■ **Data provided**

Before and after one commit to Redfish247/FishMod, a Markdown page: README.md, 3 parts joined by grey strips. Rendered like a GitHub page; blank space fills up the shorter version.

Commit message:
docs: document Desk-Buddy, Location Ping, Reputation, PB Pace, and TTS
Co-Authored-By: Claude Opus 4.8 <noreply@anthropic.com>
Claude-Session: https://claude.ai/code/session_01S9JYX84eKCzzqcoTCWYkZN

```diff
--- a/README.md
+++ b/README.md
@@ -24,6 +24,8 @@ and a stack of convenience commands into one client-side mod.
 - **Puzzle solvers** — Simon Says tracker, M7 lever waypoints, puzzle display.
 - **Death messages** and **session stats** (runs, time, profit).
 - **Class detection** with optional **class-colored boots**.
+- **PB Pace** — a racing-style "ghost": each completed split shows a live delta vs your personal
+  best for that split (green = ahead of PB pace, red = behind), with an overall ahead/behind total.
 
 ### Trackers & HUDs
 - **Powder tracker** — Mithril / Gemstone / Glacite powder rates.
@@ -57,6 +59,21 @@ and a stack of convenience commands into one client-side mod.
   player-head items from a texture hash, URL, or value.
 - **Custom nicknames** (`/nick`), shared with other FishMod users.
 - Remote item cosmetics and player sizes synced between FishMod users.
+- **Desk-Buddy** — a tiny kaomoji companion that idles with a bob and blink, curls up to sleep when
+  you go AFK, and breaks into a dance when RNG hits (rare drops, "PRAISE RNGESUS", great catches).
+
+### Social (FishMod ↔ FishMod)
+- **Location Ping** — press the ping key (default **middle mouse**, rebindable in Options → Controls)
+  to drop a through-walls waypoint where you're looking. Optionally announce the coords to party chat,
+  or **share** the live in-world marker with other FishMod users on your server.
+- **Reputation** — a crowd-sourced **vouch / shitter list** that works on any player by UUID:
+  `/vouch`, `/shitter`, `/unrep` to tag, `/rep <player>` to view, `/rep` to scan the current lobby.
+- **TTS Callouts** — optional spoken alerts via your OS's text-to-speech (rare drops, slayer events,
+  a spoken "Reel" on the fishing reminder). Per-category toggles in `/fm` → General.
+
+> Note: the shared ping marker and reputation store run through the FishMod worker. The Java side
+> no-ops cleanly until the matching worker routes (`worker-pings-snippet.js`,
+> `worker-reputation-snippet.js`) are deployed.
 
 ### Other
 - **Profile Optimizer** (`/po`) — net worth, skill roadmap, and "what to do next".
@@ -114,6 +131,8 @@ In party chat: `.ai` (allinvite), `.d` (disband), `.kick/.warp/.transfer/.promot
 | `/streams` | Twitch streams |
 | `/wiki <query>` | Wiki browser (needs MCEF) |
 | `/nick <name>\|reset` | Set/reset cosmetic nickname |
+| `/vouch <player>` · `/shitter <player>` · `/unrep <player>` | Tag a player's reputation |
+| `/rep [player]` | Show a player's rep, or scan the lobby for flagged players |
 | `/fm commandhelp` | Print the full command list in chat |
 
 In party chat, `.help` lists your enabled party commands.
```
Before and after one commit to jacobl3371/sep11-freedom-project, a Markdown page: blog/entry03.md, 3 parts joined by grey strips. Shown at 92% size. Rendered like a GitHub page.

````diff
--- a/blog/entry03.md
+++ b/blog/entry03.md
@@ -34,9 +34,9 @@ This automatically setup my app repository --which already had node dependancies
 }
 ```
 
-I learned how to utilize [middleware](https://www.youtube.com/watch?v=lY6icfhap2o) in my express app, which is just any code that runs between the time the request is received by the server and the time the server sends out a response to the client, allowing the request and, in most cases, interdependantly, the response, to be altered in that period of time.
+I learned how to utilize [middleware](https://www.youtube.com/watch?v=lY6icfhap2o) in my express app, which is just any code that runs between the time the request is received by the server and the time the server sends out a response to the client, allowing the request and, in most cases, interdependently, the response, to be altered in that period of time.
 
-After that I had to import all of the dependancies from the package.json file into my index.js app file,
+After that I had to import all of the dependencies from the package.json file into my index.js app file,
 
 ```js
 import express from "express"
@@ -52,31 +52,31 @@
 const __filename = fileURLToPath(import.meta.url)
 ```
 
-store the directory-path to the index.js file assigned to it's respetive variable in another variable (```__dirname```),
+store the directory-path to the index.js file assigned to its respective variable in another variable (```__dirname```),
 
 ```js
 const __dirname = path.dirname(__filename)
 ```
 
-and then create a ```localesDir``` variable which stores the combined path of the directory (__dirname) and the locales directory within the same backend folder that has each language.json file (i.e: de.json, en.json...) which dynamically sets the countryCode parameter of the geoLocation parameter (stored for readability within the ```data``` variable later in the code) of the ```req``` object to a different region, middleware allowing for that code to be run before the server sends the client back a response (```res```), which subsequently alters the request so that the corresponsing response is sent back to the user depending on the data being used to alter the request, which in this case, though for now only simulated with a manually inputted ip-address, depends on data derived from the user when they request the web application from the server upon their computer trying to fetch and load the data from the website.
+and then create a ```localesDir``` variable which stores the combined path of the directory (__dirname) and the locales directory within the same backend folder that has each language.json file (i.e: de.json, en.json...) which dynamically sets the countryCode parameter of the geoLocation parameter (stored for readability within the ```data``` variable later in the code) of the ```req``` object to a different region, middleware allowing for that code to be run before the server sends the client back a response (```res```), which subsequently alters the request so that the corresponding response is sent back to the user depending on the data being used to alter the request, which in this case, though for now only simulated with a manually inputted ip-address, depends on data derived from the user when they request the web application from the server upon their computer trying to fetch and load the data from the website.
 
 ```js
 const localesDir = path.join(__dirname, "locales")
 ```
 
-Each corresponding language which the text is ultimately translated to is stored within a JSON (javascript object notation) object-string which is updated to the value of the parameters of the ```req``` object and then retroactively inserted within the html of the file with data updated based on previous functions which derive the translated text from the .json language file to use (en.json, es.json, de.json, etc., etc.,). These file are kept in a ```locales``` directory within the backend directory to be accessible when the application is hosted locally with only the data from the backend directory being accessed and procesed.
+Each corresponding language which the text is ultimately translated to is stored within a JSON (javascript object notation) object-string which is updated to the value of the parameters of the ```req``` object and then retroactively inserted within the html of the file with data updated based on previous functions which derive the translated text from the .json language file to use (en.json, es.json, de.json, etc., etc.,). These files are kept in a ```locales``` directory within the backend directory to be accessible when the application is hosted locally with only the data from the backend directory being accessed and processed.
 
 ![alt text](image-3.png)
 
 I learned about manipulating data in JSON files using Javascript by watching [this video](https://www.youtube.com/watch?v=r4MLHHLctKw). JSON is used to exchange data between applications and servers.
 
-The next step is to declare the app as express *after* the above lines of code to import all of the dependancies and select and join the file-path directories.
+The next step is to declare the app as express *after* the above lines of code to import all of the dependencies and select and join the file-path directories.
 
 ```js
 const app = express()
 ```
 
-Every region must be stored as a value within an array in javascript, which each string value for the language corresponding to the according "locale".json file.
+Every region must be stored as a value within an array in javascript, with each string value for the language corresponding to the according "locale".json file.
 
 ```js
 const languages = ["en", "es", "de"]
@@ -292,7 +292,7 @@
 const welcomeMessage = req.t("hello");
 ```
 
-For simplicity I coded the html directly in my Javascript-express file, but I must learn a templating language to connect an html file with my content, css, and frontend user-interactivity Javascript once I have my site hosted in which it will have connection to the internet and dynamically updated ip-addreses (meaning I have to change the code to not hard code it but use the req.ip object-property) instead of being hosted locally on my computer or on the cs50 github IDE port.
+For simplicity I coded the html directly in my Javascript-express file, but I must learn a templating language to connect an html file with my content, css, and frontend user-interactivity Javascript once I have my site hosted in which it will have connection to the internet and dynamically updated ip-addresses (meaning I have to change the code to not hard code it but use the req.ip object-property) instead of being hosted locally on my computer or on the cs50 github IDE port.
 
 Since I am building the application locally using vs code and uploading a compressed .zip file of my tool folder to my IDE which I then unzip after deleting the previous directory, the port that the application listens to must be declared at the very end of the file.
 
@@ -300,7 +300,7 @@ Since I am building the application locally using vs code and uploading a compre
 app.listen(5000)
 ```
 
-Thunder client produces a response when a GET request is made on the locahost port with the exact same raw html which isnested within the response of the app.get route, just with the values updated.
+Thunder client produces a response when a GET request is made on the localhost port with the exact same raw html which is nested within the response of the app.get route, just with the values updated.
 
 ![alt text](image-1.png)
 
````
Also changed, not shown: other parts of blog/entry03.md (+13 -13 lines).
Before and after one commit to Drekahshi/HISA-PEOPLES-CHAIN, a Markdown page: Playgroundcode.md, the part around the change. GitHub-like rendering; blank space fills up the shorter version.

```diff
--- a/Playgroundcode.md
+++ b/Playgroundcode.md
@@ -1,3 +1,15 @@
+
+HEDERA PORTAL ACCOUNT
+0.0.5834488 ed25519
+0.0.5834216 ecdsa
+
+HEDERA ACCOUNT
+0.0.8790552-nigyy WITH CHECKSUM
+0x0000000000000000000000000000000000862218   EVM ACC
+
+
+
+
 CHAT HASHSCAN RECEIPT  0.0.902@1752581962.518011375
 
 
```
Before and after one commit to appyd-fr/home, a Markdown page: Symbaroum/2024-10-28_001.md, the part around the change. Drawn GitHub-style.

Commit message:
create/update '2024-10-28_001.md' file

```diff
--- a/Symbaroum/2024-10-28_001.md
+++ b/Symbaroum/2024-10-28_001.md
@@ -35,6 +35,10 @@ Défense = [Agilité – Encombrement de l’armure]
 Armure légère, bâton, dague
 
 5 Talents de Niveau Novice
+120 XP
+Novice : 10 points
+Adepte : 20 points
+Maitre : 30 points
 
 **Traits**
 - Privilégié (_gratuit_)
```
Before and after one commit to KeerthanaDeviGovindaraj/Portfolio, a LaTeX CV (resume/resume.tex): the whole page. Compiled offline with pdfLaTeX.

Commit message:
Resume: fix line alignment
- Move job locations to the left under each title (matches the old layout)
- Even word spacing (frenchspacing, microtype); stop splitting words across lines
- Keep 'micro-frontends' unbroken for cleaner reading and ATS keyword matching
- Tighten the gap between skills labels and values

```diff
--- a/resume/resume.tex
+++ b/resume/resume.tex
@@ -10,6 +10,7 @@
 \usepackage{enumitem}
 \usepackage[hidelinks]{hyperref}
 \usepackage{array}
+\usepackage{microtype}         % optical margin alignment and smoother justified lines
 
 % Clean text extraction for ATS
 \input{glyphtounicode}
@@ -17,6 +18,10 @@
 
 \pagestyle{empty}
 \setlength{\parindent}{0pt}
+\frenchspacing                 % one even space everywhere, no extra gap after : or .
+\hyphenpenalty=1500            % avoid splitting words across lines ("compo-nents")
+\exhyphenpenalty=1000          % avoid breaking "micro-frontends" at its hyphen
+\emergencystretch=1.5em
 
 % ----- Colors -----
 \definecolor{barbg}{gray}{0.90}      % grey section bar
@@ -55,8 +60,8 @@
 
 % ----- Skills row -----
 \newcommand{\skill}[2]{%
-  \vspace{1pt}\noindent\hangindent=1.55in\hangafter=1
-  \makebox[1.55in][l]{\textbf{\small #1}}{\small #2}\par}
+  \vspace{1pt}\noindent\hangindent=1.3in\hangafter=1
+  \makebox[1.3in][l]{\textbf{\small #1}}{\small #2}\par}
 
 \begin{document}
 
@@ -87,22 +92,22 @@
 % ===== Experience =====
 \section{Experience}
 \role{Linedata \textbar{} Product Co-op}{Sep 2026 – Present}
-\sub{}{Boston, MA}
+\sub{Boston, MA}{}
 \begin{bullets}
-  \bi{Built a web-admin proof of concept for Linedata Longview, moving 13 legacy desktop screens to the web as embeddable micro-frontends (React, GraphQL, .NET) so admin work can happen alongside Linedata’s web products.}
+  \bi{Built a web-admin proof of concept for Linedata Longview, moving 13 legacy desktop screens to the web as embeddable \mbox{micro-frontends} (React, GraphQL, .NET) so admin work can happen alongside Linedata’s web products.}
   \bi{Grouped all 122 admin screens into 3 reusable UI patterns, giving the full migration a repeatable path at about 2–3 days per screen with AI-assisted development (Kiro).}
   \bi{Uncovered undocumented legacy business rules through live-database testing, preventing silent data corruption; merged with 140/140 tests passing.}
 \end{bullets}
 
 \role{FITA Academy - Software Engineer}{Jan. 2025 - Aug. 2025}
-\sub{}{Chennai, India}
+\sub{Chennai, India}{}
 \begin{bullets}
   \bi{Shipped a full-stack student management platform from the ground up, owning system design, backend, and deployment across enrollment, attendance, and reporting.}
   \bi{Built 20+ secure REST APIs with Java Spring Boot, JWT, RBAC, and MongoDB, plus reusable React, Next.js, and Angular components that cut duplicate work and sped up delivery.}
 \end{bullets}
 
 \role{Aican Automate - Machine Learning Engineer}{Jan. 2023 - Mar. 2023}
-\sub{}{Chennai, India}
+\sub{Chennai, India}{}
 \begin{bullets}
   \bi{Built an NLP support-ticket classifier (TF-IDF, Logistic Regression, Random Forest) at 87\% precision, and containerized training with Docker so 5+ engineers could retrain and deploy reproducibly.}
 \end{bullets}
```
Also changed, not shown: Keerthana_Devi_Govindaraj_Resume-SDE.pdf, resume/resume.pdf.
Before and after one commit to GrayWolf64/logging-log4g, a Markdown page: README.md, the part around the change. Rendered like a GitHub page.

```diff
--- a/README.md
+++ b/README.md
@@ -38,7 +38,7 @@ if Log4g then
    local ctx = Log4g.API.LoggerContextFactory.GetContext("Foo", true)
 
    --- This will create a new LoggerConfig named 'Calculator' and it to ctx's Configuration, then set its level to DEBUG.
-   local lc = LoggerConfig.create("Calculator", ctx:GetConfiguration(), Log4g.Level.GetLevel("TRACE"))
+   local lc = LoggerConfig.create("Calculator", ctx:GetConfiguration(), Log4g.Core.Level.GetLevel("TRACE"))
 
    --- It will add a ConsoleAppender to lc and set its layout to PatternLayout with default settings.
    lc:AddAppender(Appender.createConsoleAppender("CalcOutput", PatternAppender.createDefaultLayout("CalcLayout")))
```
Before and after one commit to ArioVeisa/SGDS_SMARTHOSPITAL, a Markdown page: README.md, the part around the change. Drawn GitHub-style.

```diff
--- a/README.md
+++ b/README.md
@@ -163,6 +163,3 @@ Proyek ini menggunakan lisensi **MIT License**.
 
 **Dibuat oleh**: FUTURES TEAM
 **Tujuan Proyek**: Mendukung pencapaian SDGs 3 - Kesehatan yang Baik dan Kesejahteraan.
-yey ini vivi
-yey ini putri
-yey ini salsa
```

■ **Exercise requirements**
Look for the word "player" in the data, then return every line that contains it.

■ **Task response**
   player-head items from a texture hash, URL, or value.
 - Remote item cosmetics and player sizes synced between FishMod users.
+- **Reputation** — a crowd-sourced **vouch / shitter list** that works on any player by UUID:
+  `/vouch`, `/shitter`, `/unrep` to tag, `/rep <player>` to view, `/rep` to scan the current lobby.
+| `/vouch <player>` · `/shitter <player>` · `/unrep <player>` | Tag a player's reputation |
+| `/rep [player]` | Show a player's rep, or scan the lobby for flagged players |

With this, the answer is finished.